So why is it now? What has driven this story to the top of the hockey world?
The answer is easy – Connor McDavid and Jack Eichel. It’s not often that arguably two franchise players are available at one and two in the NHL draft. On top of that, McDavid is commonly referred to as a generational player – a young man that can turn around a entire franchise.
The Disappointment in Buffalo
The McDavid jerseys, the signs begging the team to tank – that could be the most concerning thing to the league. A fan base that simply isn’t interested in winning and hasn’t been for some time is a fan base that causes concern to the business that is the NHL.
What happens if the Buffalo Sabres manage to get the coveted first overall pick? Then what? What if McDavid still needs a year before that team finds success? Will the fans stand behind the club at that point, now that they have their guy?
Now let’s be honest, Buffalo wasn’t going to be a playoff team in 2014-15. That was expected from the beginning. But as an NHL franchise, they are expected to compete. And they have. There’s been a compete level among the veteran players. But why?
Because losing isn’t fun. Having the young players on that team getting used to a losing atmosphere – a losing mentality – is actually more harmful than most fans understand. So the problem isn’t the team exactly. Sure, they are a tough franchise to watch at this point and time, but the disappointment comes from the fans. The fans that are constantly encouraging their team to lose.
The Connor McDavid Sweepstakes

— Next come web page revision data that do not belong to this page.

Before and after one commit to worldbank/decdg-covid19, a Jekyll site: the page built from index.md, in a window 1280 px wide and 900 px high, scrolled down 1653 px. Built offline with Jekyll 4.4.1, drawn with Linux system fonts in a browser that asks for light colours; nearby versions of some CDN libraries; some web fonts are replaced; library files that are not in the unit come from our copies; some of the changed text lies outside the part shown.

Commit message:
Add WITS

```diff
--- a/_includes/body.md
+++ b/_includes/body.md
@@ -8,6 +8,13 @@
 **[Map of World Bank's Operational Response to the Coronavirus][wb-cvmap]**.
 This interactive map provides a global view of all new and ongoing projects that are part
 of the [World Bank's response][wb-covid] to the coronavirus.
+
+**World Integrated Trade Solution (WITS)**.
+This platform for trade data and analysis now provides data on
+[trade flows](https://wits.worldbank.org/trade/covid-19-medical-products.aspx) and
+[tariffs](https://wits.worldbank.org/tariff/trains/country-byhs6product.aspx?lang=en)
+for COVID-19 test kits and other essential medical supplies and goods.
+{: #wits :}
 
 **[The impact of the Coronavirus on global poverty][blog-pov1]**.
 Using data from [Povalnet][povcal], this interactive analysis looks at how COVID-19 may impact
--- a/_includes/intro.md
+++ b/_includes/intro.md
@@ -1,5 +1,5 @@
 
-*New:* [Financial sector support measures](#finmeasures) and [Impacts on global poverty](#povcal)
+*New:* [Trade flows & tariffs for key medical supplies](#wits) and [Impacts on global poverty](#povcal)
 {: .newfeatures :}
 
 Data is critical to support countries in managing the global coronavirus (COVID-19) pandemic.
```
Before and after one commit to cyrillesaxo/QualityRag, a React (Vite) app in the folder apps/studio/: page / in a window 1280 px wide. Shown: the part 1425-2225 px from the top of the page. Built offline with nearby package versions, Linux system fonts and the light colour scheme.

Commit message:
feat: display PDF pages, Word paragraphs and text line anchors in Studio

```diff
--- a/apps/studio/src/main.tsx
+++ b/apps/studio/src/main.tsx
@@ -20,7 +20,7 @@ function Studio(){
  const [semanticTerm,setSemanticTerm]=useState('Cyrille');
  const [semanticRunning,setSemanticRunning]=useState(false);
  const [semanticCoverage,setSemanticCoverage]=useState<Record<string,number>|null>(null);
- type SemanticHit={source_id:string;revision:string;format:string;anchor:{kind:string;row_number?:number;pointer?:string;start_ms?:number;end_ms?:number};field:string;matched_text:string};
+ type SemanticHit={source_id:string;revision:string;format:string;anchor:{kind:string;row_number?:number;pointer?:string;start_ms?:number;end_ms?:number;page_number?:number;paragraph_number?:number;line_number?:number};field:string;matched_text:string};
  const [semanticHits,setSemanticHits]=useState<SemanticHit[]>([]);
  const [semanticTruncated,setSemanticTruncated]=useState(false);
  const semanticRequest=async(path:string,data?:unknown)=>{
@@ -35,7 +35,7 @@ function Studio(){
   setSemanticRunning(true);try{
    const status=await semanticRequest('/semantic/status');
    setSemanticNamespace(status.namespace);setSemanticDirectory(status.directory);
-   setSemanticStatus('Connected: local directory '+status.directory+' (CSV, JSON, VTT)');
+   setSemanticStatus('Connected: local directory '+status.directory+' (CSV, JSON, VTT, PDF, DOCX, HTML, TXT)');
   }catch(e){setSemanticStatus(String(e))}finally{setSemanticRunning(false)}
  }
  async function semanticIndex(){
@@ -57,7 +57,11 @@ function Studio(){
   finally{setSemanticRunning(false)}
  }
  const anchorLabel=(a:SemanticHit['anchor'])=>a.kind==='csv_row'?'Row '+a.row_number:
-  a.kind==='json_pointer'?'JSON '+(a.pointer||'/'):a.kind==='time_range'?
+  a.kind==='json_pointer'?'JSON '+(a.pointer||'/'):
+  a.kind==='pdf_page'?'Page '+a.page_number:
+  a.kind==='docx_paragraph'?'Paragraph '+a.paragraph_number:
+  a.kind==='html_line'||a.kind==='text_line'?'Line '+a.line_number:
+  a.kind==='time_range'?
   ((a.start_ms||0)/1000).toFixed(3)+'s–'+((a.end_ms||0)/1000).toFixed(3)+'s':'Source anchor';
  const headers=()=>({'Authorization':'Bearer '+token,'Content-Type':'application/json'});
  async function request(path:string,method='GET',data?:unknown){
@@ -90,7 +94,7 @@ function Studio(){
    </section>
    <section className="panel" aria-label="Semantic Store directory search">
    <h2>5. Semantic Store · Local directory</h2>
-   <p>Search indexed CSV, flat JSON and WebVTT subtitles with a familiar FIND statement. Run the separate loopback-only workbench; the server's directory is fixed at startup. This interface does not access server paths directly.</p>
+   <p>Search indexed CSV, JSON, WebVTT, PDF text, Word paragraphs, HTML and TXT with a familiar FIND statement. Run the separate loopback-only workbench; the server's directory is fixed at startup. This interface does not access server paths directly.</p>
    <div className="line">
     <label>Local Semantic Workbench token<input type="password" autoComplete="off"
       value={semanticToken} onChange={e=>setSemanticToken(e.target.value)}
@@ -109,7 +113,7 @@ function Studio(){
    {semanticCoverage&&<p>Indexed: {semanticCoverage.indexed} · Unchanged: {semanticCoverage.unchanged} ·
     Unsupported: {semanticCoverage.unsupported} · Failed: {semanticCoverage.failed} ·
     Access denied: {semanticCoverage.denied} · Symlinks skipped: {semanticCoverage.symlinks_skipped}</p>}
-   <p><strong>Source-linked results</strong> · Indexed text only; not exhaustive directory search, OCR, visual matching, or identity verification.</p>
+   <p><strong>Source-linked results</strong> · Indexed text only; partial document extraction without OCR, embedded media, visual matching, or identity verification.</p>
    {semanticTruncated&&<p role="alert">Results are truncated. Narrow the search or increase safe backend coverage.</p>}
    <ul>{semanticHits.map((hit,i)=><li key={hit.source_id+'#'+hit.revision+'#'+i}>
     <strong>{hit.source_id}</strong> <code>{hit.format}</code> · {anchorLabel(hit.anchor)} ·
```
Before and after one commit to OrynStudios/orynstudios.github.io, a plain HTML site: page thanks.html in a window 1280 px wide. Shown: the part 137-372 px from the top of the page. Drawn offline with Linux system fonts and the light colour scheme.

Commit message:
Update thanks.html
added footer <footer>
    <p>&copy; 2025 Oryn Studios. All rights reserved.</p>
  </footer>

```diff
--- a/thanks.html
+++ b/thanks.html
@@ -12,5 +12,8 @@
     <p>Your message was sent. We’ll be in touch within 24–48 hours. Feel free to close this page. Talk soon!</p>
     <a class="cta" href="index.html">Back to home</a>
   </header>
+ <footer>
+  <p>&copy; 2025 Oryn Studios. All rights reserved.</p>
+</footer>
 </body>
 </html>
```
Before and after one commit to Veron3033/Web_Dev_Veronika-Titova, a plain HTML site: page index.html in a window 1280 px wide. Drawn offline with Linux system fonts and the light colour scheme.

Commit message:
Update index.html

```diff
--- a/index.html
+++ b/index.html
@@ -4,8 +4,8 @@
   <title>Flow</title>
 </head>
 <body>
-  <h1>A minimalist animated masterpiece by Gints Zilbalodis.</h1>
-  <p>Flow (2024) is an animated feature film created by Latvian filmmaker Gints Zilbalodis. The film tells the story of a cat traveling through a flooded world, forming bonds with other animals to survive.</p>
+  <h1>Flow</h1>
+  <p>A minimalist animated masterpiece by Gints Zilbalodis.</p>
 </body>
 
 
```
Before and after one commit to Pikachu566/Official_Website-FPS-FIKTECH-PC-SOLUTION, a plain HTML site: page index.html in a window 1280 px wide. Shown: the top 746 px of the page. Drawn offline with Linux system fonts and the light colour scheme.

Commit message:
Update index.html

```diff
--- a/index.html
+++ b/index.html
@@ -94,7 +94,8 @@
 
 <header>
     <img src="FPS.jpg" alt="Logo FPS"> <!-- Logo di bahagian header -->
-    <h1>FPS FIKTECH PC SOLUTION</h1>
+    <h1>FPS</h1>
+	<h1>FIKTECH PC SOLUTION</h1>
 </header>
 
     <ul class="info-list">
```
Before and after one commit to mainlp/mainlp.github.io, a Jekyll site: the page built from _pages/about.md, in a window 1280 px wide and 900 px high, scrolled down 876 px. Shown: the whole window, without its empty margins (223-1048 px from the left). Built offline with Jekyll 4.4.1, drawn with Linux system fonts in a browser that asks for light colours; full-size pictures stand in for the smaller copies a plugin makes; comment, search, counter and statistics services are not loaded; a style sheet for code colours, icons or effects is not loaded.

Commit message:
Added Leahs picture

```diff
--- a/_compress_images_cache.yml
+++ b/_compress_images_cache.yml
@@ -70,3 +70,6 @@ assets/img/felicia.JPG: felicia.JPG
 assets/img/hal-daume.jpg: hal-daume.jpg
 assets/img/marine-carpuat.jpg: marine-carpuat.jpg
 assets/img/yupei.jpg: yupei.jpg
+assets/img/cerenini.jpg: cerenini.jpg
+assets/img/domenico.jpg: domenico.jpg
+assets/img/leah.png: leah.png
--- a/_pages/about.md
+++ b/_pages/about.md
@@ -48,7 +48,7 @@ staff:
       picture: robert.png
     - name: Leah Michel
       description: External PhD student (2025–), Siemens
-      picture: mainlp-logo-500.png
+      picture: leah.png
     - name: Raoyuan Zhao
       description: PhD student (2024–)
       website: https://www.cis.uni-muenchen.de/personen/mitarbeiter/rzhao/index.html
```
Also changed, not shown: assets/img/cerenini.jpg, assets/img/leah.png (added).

For the past month, there’ve been numerous versions of the McDavid sweepstakes. Anytime the Sabres, Coyotes, Oilers and Leafs met one another, it was as if people only tuned in to see who would lose. Would anyone leap frog one another?
While the teams assured media and fans that they wanted to win, fans would argue against it – reeling off as many reasons as they could as to why their team should lose.
But when was the last time you heard the league worry about this kind of tanking? When was the last time that four teams were – from a fan standpoint – battling for last place in the NHL? It’s hard to remember it being this important with the Stanley Cup playoffs just around the corner.
So the question remains, would it be this big of an issue if the upcoming draft class didn’t have as many expectations riding on them? Is the McDavid-Eichel race just the beginning of an era of tanking, or is it just because of who these two players are that tanking has become the issue?
My guess is that tanking won’t always be an issue. My guess is that McDavid has been so highly covered, that fans expect him to come in and change the face and direction of their franchise.
Connor McDavid will be a star – there’s not really any question about that. But tanking, there’s no proof to back up the fact that any team is taking that route or even wants to. There’s no evidence supporting that this will become some kind of trend. So help your team out folks – cheer them on rather than cheering agains them. Relax. Take a breath. It’s simply McDavid fever getting to you.
For more, follow Andrew on Twitter at @AndrewGForbes or his THW column at @Tape2TapeTHW.
Andrew is in his 8th year reporting for The Hockey Writers covering the Toronto Maple Leafs. He began his broadcasting with CBC’s Hockey Night in Canada team as well as being part of their coverage of the 2014 Winter Olympic Games in Sochi. He’s the former play-by-play voice of the London Jr. Knights for Rogers TV and currently hosts the Sticks in the 6ix podcast. You can follow him on Twitter at @AndrewGForbes.